▶ [DIRECTIONS]: Identify all lines below that hold "xlsx" and collect them.

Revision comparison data
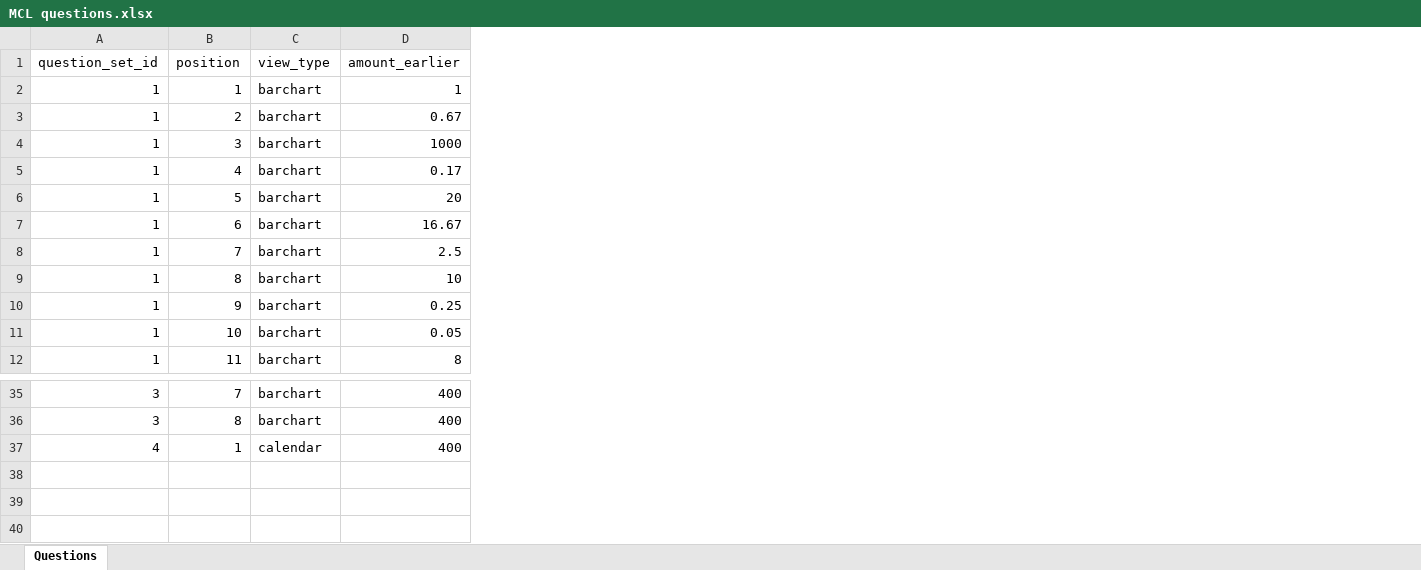
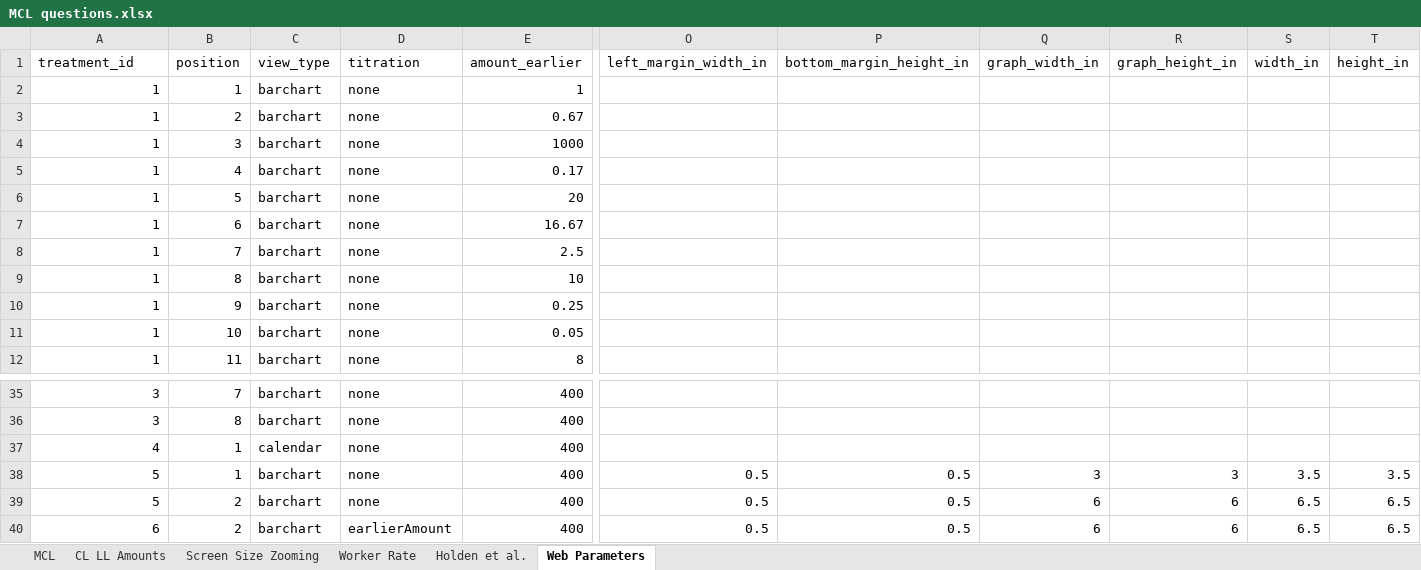
Before and after one commit to yahelnachum/vizsurvey, an Excel workbook: doc/MCL questions.xlsx, sheet Web Parameters, drawn as a sheet; only a part is shown, gaps mark what is left out; values as stored, in another font and other column widths than the file's, no borders; rows hold the shown columns only; the diff names each change by its address in the sheet, - before the commit and + after, or states it on an @@ line.

Commit message:
Initial coding of QuestionEngine.
I have the tests running from the Read 2001 paper for the QuestionEngine for titrating.

```diff
--- a/doc/MCL questions.xlsx (sheet Web Parameters)
+++ b/doc/MCL questions.xlsx (sheet Web Parameters)
-sheet tab: Questions
+sheet tab: Web Parameters
+sheet tab: MCL
+sheet tab: CL LL Amounts
+sheet tab: Screen Size Zooming
+sheet tab: Worker Rate
+sheet tab: Holden et al.
+column D (titration), rows 2-12: all none; rows 35-37: all none
+column O (left_margin_width_in), empty
+column P (bottom_margin_height_in), empty
+column Q (graph_width_in), empty
+column R (graph_height_in), empty
+column S (width_in), empty
+column T (height_in), empty
-A1: question_set_id
+A1: treatment_id
+row 38: 5 | 1 | barchart | none | 400 | 0.5 | 0.5 | 3 | 3 | 3.5 | 3.5
+row 39: 5 | 2 | barchart | none | 400 | 0.5 | 0.5 | 6 | 6 | 6.5 | 6.5
+row 40: 6 | 2 | barchart | earlierAmount | 400 | 0.5 | 0.5 | 6 | 6 | 6.5 | 6.5
```
Also changed, not shown: 9 other files.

▶ [COMPLETED TASK]:
Before and after one commit to yahelnachum/vizsurvey, an Excel workbook: doc/MCL questions.xlsx, sheet Web Parameters, drawn as a sheet; only a part is shown, gaps mark what is left out; values as stored, in another font and other column widths than the file's, no borders; rows hold the shown columns only; the diff names each change by its address in the sheet, - before the commit and + after, or states it on an @@ line.
--- a/doc/MCL questions.xlsx (sheet Web Parameters)
+++ b/doc/MCL questions.xlsx (sheet Web Parameters)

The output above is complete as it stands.